Thirty-seconds on Google is all it takes to find material that would be offensive to a particular race, religion, or ethnicity. This makes the last several weeks very interesting as someone who is Muslim. For all the nonsense that can be found, a poorly produced, almost comical movie denigrating prophet Muhammad became the center of controversy in the Muslim world.
Some (not all, but some) Muslims chose to react violently, leading to the death of many innocent individuals, including U.S. Ambassador Christopher Stevens. The riots have also continued to perpetuate a narrative about Muslims generally; that we are crazy, violent, and uncivilized. Thankfully, a number of individuals and Muslim organizations, especially in the United States, denounced the violence swiftly and outright.

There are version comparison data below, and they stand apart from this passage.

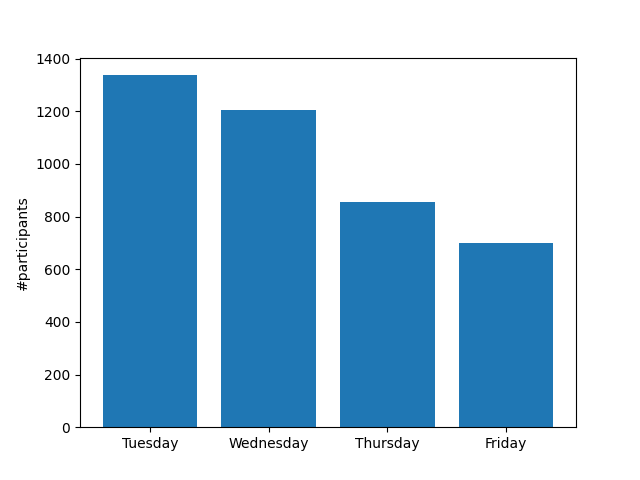
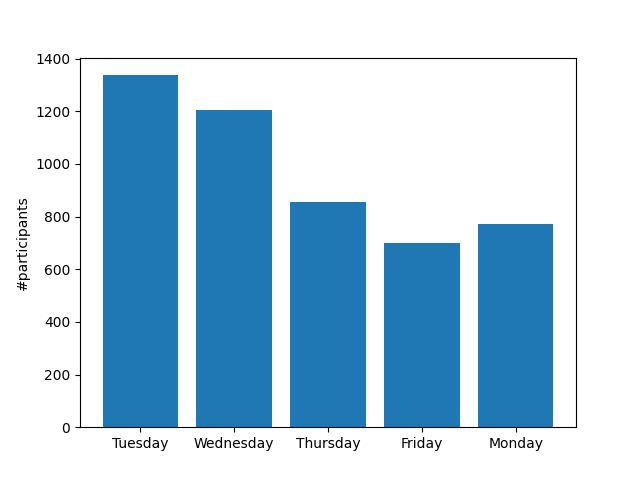
Changing definition of overlap coef

Changed region(s): [[0.1562, 0.1562, 0.875, 0.9375], [0.75, 0.9062, 0.8438, 0.9375]]

diff --git a/analyzeStats.py b/analyzeStats.py
@@ -47,6 +47,14 @@ import pandas as pd
 import numpy as np
 import matplotlib.pyplot as plt
 
+def loadPlenary():
+    d = loadFile('Plenaries/ICHEP2020_Plenary1.csv')
+    df = pd.DataFrame(d, columns = ['name', 'mail', 'mins']) 
+    df['day'] = 'Monday'
+    df['session'] = 'Plenary'
+
+    return df
+
 def loadAll():
 
     dfAll = pd.DataFrame(columns = ['name', 'mail', 'mins', 'day', 'session'])
@@ -61,9 +69,11 @@ def loadAll():
             dfAll = dfAll.append(df)
             #print(df)
 
+    dfAll['mins'] = np.clip(dfAll['mins'], a_min=0, a_max=60*6)
+
     return dfAll
 
-def plotDaysTotal(df):
+def plotDaysTotal(df, dfPlen):
     days = []
     vals = []
     for d in df['day'].unique():
@@ -71,6 +81,9 @@ def plotDaysTotal(df):
         val = len(df[(df['day'] == d) & (df['mins'] >= 15)]['name'].unique())
         vals.append(val)
 
+    valPlen = len(dfPlen[dfPlen['mins'] >= 15]['name'].unique())
+    days.append('Monday')
+    vals.append(valPlen)
 
     plt.bar(days, vals)
     plt.ylabel('#participants')
@@ -110,6 +123,33 @@ def plotDurations(df):
     #plt.show()
     plt.savefig('plots/timeHist.png')
     plt.close()
+
+
+def plotStats(df):
+    df = df[df['mins'] >= 15]
+    df['hours'] = 1./60.* df['mins']
+    res = df.groupby('name')['hours'].agg(np.sum)
+
+    nPart = len(res)
+    totTime = res.sum()
+
+    print('nPart: ',nPart)
+    print('totTime: ',int(round(totTime,0)), 'PersonHours')
+    print('timeAvg: ', round(totTime/nPart,1),'hours')
+    print('timeMed: ', round(res.median(),1),'hours')
+    
+    #plt.hist(res, bins=np.arange(0,25, 0.25)  )
+    ##res.hist()
+
+    #plt.xlabel('Attended [hours]')
+    #plt.ylabel('#participants')
+
+    ##plt.show()
+    #plt.savefig('plots/timeHist.png')
+    #plt.close()
+
+
+
 
 
 def plotDurationsCum(df):
@@ -201,11 +241,15 @@ def SessionsCorr(df):
     for i1,s1 in enumerate(sess):
         for i2,s2 in enumerate(sess):
             n12a = n12o =0
+            n1=n2= 0
             for a in res:
+                n1   += (s1 in a)
+                n2   += (s2 in a)
                 n12a += (s1 in a) and (s2 in a)
                 n12o += (s1 in a) or (s2 in a)
 
-            corrs[i1][i2] = int(round(100 * n12a / n12o))
+            #corrs[i1][i2] = int(round(100 * n12a / n12o))
+            corrs[i1][i2] = int(round(100 * n12a / min(n1,n2)))
 
 
     #idx, corrs = cluster_corr(corrs)
@@ -238,12 +282,15 @@ def SessionsCorr(df):
 
 def analyze():
     df = loadAll()
-    plotDaysTotal(df)
-    plotSessionsTotal(df)
-    plotDurations(df)
-    plotDurationsCum(df)
+    dfPlen = loadPlenary()
 
-    plotDaysVisited(df)
+    #plotStats(df)
+    #plotDaysTotal(df, dfPlen)
+    #plotSessionsTotal(df)
+    #plotDurations(df)
+    #plotDurationsCum(df)
+
+    #plotDaysVisited(df)
     SessionsCorr(df)
 
 analyze()

diff --git a/README.md b/README.md
@@ -23,6 +23,7 @@
 
 
 ### Correlation between sessions
-N(sessionX and sessionY) / N(sessionX or sessionY) in [%]
+N(sessionX and sessionY) / min[N(sessionX), N(sessionY)] in [%]
+i.e. [overlap coefficient](https://en.wikipedia.org/wiki/Overlap_coefficient)
 
 ![Histogram of days](plots/SessionsCorr.png)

Fast-forward about a week later, and move halfway across the globe—in New York City where advertisements are going up on subway train cars that say: “In any war between the civilized man and the savage, support the civilized man. Support Israel. Defeat Jihad.” Muslims in New York and throughout the country are outraged, many voicing their opinions to the Metropolitan Transit Authority and the group responsible for the ad.

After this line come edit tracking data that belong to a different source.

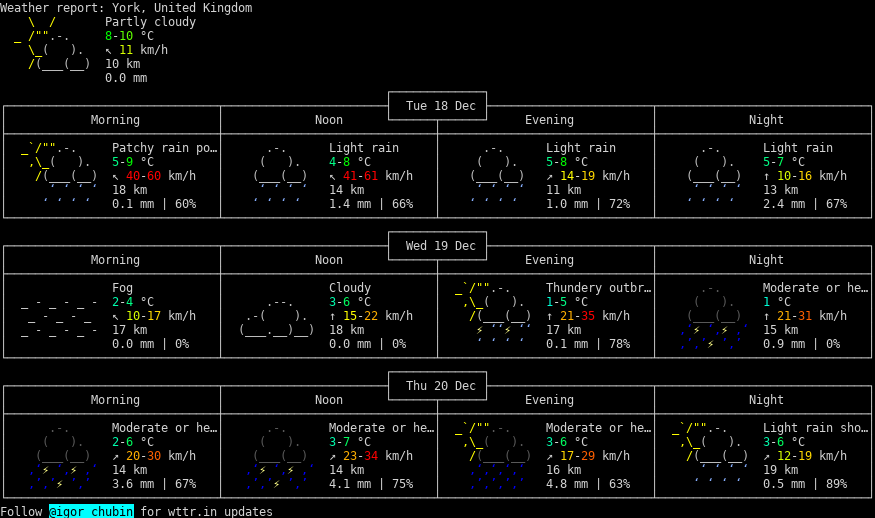
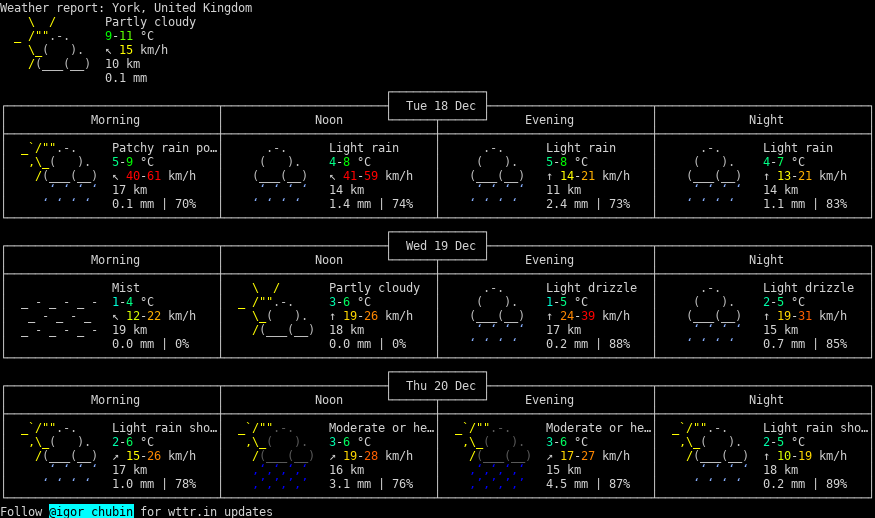
update Today's log:)

diff --git a/README.md b/README.md
@@ -210,3 +210,4 @@ Shell_scripting fun example during Linux OS class with my students
 * 17-12-2018 Mon PM 12:00 GMT   : 1-3°C (Selby, United Kingdom)
 * 17-12-2018 Mon PM  6:00 GMT   : 3-6°C (Selby, United Kingdom)
 * 18-12-2018 Tue AM 12:00 GMT   : 4-7°C (Selby, United Kingdom)
+* 18-12-2018 Tue AM  6:00 GMT   : 5-9°C (Selby, United Kingdom)

diff --git a/weather.md b/weather.md
@@ -795,3 +795,7 @@
 
 ![](img/18-12-2018.png)
 
+18-12-2018
+
+![](img/18-12-2018.png)
+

People are offended. But why? It depends on how you read the sign. If you read it to mean, “Defeat Radical Islam” or “Defeat Terrorism,” then there shouldn’t really be a problem. And it’s true that “savage” is a strong word, but what better way to describe terrorism than “savage?” The argument, of course, is that the sign doesn’t say those things; it simply says “Jihad,” which is meant to imply Islam, not simply radical terrorist organizations.
While the outcry against the sign can be justified, there might be more to gain by remaining apathetic to the sign. More pointedly, Muslims should not to be angered by the sign. It may very well be the case that the motivation behind the sign is not to spread a message, but to provoke a response by Muslims in America. To give naysayers something concrete to point to and say “look at those Muslims, there they go again.” Why give the sign more free press, why turn this into a “debate,” why dignify ignorance with a measured, educated response?
American Muslims have an opportunity to show the world how to handle offensive speech. By ignoring it or making fun of it—not by getting upset over it. We should save our energy, our passion, and our dedication for the fight that really matters: the battle for the soul of Islam. Who speaks for Islam? Is it the millions of peaceful adherents, or the radicals who turn to violence? Because if we don’t win that battle, a subway poster here and a juvenile movie there, will be the least of our problems.
We will never be able to protest against every single piece of bigoted or religiously offensive material. But what we can do is continue to make such claims so absurd, that they cease to have any real value. Every time a Muslim befriends someone, that sign has less influence. Every time a Muslim doctor saves a life, that sign has less influence. Every time a Muslim just lives their life, as any other person would, the narrative sought to be bolstered through ads and movies like we’ve seen over the last few weeks, becomes less powerful.
So in the meantime, keep calm and carry on.
Khurram Dara is the author of “The Crescent Directive: An essay on improving the image of Islam in America.” Follow him on Twitter @KhurramDara.